How did you come up with the title "The Road to the Promised Land"?
It was based on an expression that was originally used by Clive Tyldesley when Manchester United won the UEFA Champions League in 1999 on 2 late goals to turn the result around. However when looking back, the Promised Land probably meant more than just the Champions League. It also came after United won both the Premier League (named Premiership back then) and the FA Cup to complete the historic treble. For English teams, winning the treble (the 3 big trophies) is regarded as the impossible dream for an English club because of particular demands of the English schedule - matches played on Boxing Day and New Year's Day, high-intensity single elimination matches (with replays set ~10 days later if a match is tied) in the FA Cup, matches in the league that are re-scheduled because of the FA Cup, etc. It's about playing very intense winner-takes-all matches on 3 different fronts, mainly in the second half of the season.

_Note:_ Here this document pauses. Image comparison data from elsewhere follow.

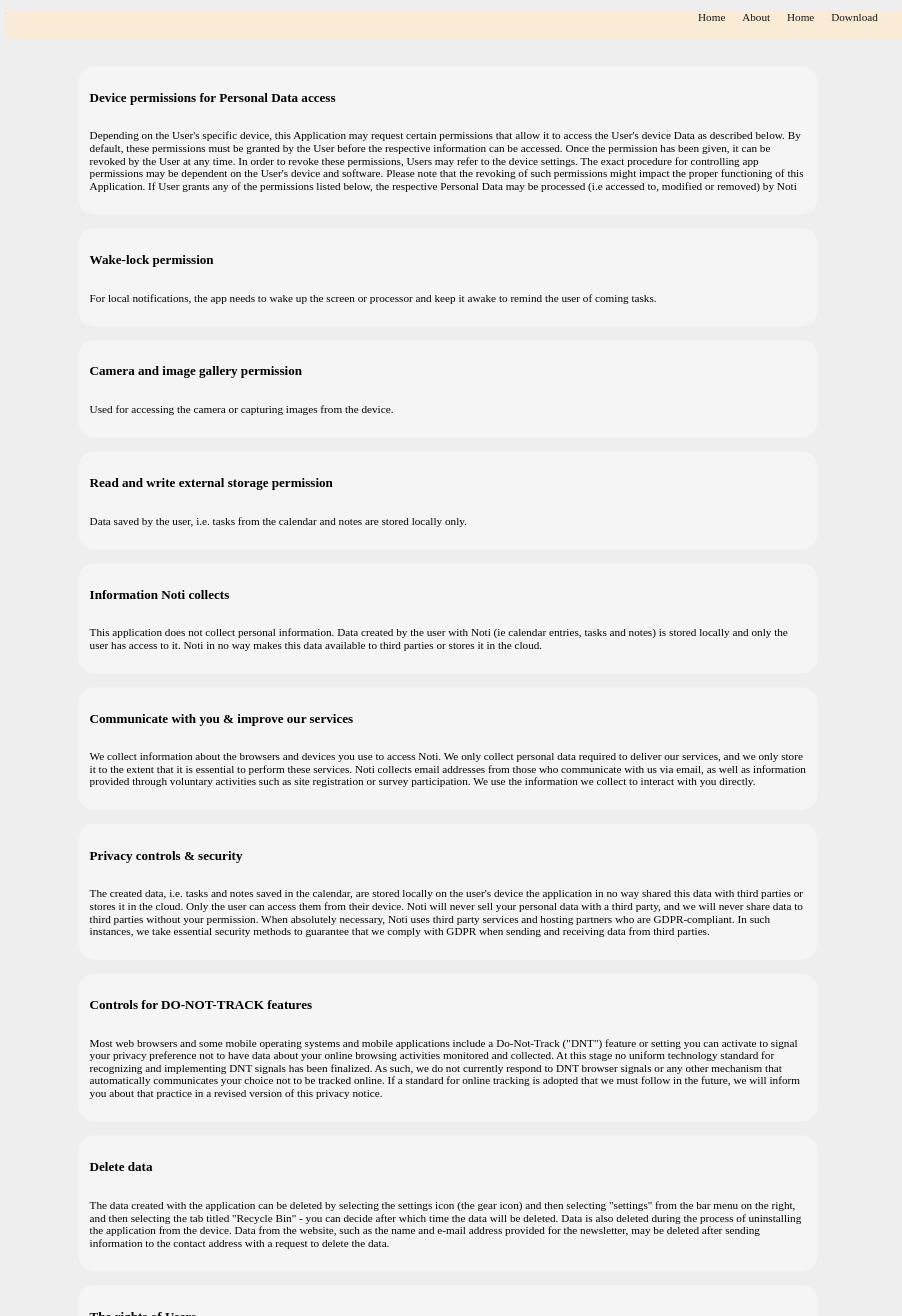
Repository: RafalSiuta/notiweb
Page: policy.html
These files come from the project's save history. The page is drawn as it stood at one moment and after the next save; the edit follows.
The browser window is 1280 px wide. The page is 1288 px wide, so the pictures cover 1288 px, including what lies to the right of the window. The pictures show the part of the page from y = 0 to 1880 px (the page is 2997 px tall), at 70% of full size.

Above is the page before, as saved 2024-12-15 02:02:58.

### policy.html
<!DOCTYPE html>
<!--[if lt IE 7]>      <html class="no-js lt-ie9 lt-ie8 lt-ie7"> <![endif]-->
<!--[if IE 7]>         <html class="no-js lt-ie9 lt-ie8"> <![endif]-->
<!--[if IE 8]>         <html class="no-js lt-ie9"> <![endif]-->
<!--[if gt IE 8]>      <html class="no-js"> <!--<![endif]-->
<html>
    <head>
        <meta charset="utf-8">
        <meta http-equiv="X-UA-Compatible" content="IE=edge">
        <title>Noti privacy policy</title>
        <meta name="Noti mobile app privacy policy" content="">
        <meta name="viewport" content="width=device-width, initial-scale=1">
        <link rel="stylesheet" href="/styles/styles.css">
    </head>
    <body>
        <nav>
            <ul>
                <li><a href="index.html">Home</a></li>
                <li><a href="index.html">About</a></li>
                <li><a href="index.html">Home</a></li>
                <li><a href="index.html">Download</a></li>
            </ul>
        </nav>
        <header>
            <h1>Privacy policy</h1>
        </header>
        <div class="main">
            <div class="item">
                <h3>Device permissions for Personal Data access</h3>
                <p>Depending on the User's specific device, this Application may request certain permissions that allow it to access the
                    User's device Data as described below.
                    By default, these permissions must be granted by the User before the respective information can be accessed. Once
                    the
                    permission has been given, it can be revoked by the User at any time. In order to revoke these permissions, Users
                    may
                    refer to the device settings.
                    The exact procedure for controlling app permissions may be dependent on the User's device and software.
                    Please note that the revoking of such permissions might impact the proper functioning of this Application.
                    If User grants any of the permissions listed below, the respective Personal Data may be processed (i.e accessed to,
                    modified or removed) by Noti</p>
            </div>
            <div class="item">
                <h3>Wake-lock permission</h3>
                <p>For local notifications, the app needs to wake up the screen or processor and keep it awake to remind the user of coming
                tasks.</p>
            </div>
            <div class="item">
                <h3>Camera and image gallery permission</h3>
                <p>Used for accessing the camera or capturing images from the device.</p>
            </div>
            <div class="item">
                <h3>Read and write external storage permission</h3>
                <p>Data saved by the user, i.e. tasks from the calendar and notes are stored locally only.</p>
            </div>
            <div class="item">
                <h3>Information Noti collects</h3>
                <p>This application does not collect personal information. Data created by the user with Noti (ie calendar entries,
                tasks
                and notes) is stored locally and only the user has access to it. Noti in no way makes this data available to third
                parties or stores it in the cloud.</p>
            </div>
            <div class="item">
                <h3>Communicate with you & improve our services</h3>
                <p>We collect information about the browsers and devices you use to access Noti.
                We only collect personal data required to deliver our services, and we only store it to the extent that it is
                essential
                to perform these services.
                Noti collects email addresses from those who communicate with us via email, as well as information provided through
                voluntary activities such as site registration or survey participation. We use the information we collect to
                interact
                with you directly.</p>
            </div>
            <div class="item">
                <h3>Privacy controls & security</h3>
                <p>The created data, i.e. tasks and notes saved in the calendar, are stored locally on the user's device
                the application in no way
                shared this data with third parties or stores it in the cloud. Only the user can access them from their device.
                Noti will never sell your personal data with a third party, and we will never share data to third parties without
                your permission. When absolutely necessary, Noti uses third party services and hosting partners who are
                GDPR-compliant. In such instances, we take essential security methods to guarantee that we comply with GDPR when sending
                and receiving data from third parties.</p>
            </div>
            <div class="item">
                <h3>Controls for DO-NOT-TRACK features</h3>
                <p>Most web browsers and some mobile operating systems and mobile applications include a Do-Not-Track ("DNT") feature or
                setting you can activate to signal your privacy preference not to have data about your online browsing activities
                monitored and collected. At this stage no uniform technology standard for recognizing and implementing DNT signals has
                been finalized. As such, we do not currently respond to DNT browser signals or any other mechanism that automatically
                communicates your choice not to be tracked online. If a standard for online tracking is adopted that we must follow in
                the future, we will inform you about that practice in a revised version of this privacy notice.</p>
            </div>
            <div class="item">
                <h3>Delete data</h3>
                <p>The data created with the application can be deleted by selecting the settings icon (the gear icon) and then selecting
                "settings" from the bar menu on the right, and then selecting the tab titled "Recycle Bin" - you can decide after which
                time the data will be deleted. Data is also deleted during the process of uninstalling the application from the device.
                Data from the website, such as the name and e-mail address provided for the newsletter, may be deleted after sending
                information to the contact address with a request to delete the data.</p>
            </div>
            <div class="item">
                <h3>The rights of Users</h3>
                <p>In brief: In some regions, such as the European Economic Area (EEA) and the United Kingdom (United Kingdom), you have
                rights that give you greater access to and control over your personal information. You can review, change or close your
                account at any time. In some regions (such as the EEA and UK) you have certain rights under applicable data protection
                laws. They may include the right - to request access and obtain a copy of your personal data, to request rectification
                or deletion, to limit the processing of your personal data and, where applicable, to transfer data. In certain
                circumstances, you may also have the right to object to the processing of your personal data. To make such a request,
                please use the contact details provided below. We will consider and take action upon request in accordance with
                applicable data protection laws. If we are relying on your consent to process your personal data, you have the right to
                withdraw your consent at any time. Remember, however, that this will not affect the lawfulness of processing prior to
                its withdrawal or the processing of your personal data based on lawful grounds for processing other than consent. If you
                are an EEA or UK resident and you believe that we are processing your personal data unlawfully, you also have the right
                to lodge a complaint with your local data protection supervisory authority <br>
                Their contact details can be found here:
                <a href="https://ec.europa.eu/newsroom/article29/items/612080">National Data Protection Authorities</a><br>
                If you are a resident in Switzerland, the contact details for the data protection authorities are available here: <a
                    href="https://www.edoeb.admin.ch/edoeb/en/home.html.">Ein Fehler ist aufgetreten</p>
            </div>
            <div class="item">
                <h3>Do California residents have specific privacy rights?</h3>
                <p>In brief: Yes, if you live in California you have certain rights to access your personal information. Section 1798.83 of
                the California Civil Code, also known as the "Shine The Light" Act, allows our California users to request and obtain
                from us once a year and free of charge information on the categories of personal information (if any) disclosed to third
                parties for direct marketing purposes as well as the names and addresses of all third parties with whom we shared
                personal data in the immediately preceding calendar year. If you are a California resident and wish to make such a
                request, please send us your request to the email address provided below. If you are under the age of 18, live in
                California and have a registered account, you have the right to request the deletion of unwanted data. To request
                deletion of such data, please contact us using the contact details provided below, providing the email address
                associated with your account and a statement that you live in California. We will make sure that the data is not
                publicly displayed in the Application, however, it should be remembered that this data may not be completely or
                comprehensively removed from all our systems (e.g. backups, etc.).</p>
            </div>
            <div class="item">
                <h3>Cookies</h3>
                <p>Cookies are required on Noti Website. We use them to collect visitors' preferences and thus to better optimize the
                user experience. Users can disable cookies in their browser settings. But please note that our services rely on cookies
                to function properly, and you may not be able to access certain features on our Website after disabling them.</p>
            </div>
            <div class="item">
                <h3>Changes to This Policy</h3>
                <p>If our Privacy Policy is changed in the future, we will not limit your rights under this Privacy Policy without your
                express consent. We always indicate the publication date of the latest changes. If the changes are significant, we will
                send you a more prominent notice (including, for certain services, an email notification of changes to the Privacy
                Policy).
                Please check back periodically to stay informed of any updates or changes to this Privacy Policy. By continuing to
                access and use Noti, you agree to be bound by the revised policy.
                </p>
            </div>
            <div class="item">
                <h3>Contact Us</h3>
                <p>If you have any questions about this Policy, please email us at <b>r85unit@gmail.com</b> with topic: "Privacy Questions”
                in the title line.
                </p>
            </div>
        </div>


        <script src="" async defer></script>
    </body>
</html>

### styles/styles.css
@font-face {
    font-family: "Exo-medium";
    src:url("fonts/Exo2-Medium.ttf") format("ttf");
    font-family: "Exo-black";
    src: url("fonts/Exo2-Black.ttf") format("ttf");

}
body {
    background-color: #EEEEEE;

}

nav ul{
    width: 95vw;
    height: 40px;
    top: 0;
    padding-right:50px;
    background-color: antiquewhite;
    position: fixed;
    text-align: right;
}

li{
    display: inline;
    margin: 10px;
}
a {
    color: #161616;
    font-size: 1em;
    text-decoration: none;
    font-family: "Exo-medium";
    z-index: 2;
}
.main{
    display: flex;
    flex-direction: column;
    align-items: center;

}

h1{
    font-family: "Exo-black";
    font-size: 1.2em;
    color: #161616;
}

section{
    width: 100vw;
    height: 100vh;
    display: flex;
    justify-content: center;
    align-items: center;
}
footer{
    bottom: 0;
    height: 50px;
    width: 100vw;
    background-color: aqua;
    position: fixed;
    text-align: center;
}
.policy-link{
    font-family: "Exo-medium";
    font-size: 1em;
    color: #161616;
    padding: 5px;
}
.item {
    display: flex;
    flex-direction: column;
    width: 80vw;
    text-align: left;
    margin: 10px auto;
    background-color: #f5f5f5;
    padding: 15px;
    border-radius: 20px;
}
header{
    width: 100vw;
    height: 10vh;
    text-align: left;

}

After the next save:
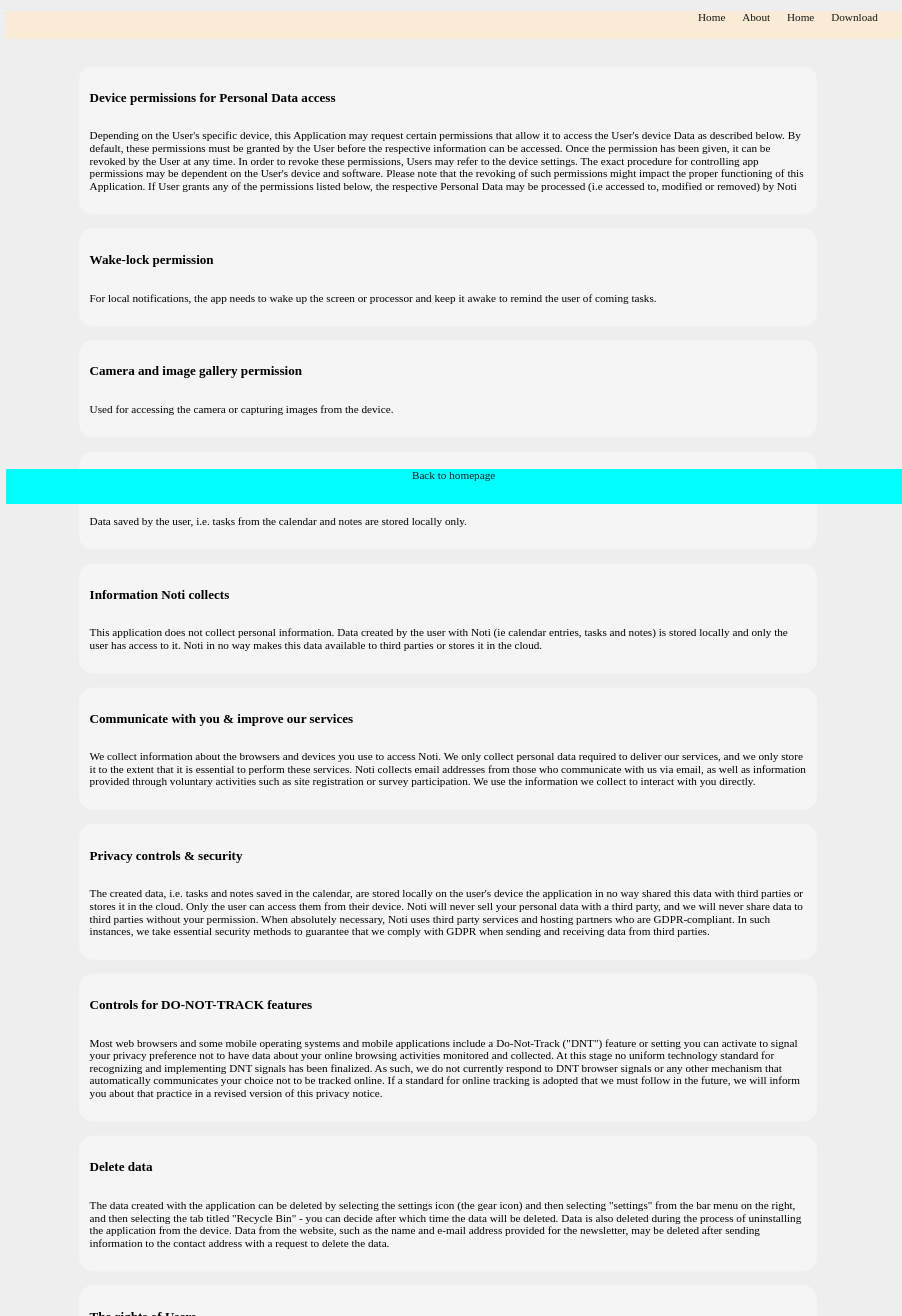
Saved 111 s later.
--- a/policy.html
+++ b/policy.html
@@ -154,7 +154,9 @@
             </div>
         </div>
 
-
+        <footer>
+            <a class="policy-link" href="index.html">Back to homepage</a>
+        </footer>
         <script src="" async defer></script>
     </body>
 </html>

I could have dubbed the story as "The Impossible Dream", but that would be more appropriate in a context of a World Cup scenario where Kakeru and Japan are involved. Not saying that I will write something on it though.
Given how many different stadiums you've included, is TRttPL going to be some kind of "tour" around Europe?
As indicated in the epilogue of Dream or Premonition, United won the Premier League and thus are qualified for the Champions League. UEFA is the administrative body that covers soccer in all of Europe, so it's possible for clubs from Russia or Israel (East) can square off against a team from England or Portugal (West) depending of the draw at the most.
In normal time, a top English team would play in at least 4 separate and different competitions: the Premier League (or English championship), the UEFA Champions League, the FA Cup and the less prestigious League Cup (of which I will write a quick surprise elimination of United).
Premier League: The Premier League is a corporation in which the 20 member clubs act as shareholders. Seasons run from August to May, with teams playing 38 matches each, totalling 380 matches in the season. Most games are played in the afternoons of Saturdays and Sundays, the other games during weekday evenings.
UEFA Champions League: In its present format, the UEFA Champions League begins in mid-July with three knockout qualifying rounds and a play-off round. The 10 surviving teams enter the group stage, joining 22 other teams qualified in advance. The 32 teams are drawn into eight groups of four teams and play each other in a double round-robin system (home and away, between September and December). The eight group winners and eight runners-up proceed to the knockout phase that culminates with the final match in May. While Champions League matches are usually played on Tuesdays and Wednesdays, the final is now played on a Saturday.
FA Cup: The competition is a knockout tournament with pairings for each round drawn at random. There are no seeds and the draw for each round is not made until after the scheduled dates for the previous round. The draw also determines which teams will play at home. Teams from the Premier League and Football League Championship enter at the Third Round Proper, at which point there are 64 teams remaining in the competition (Early January). The semi-finals (Seventh Round Proper) and the final are now played in Wembley.
I made the count: for an English team to aspire winning the treble (Premier League, FA Cup, Champions League), they must play at least 57 games - a number that favors teams with the best levels of squad depth. The 2006-07 season is my inspiration in terms of what the schedule looks like for United. I will only write the matches that are important for various reasons - quality of the opposition, elimination matches, commemorating events, etc.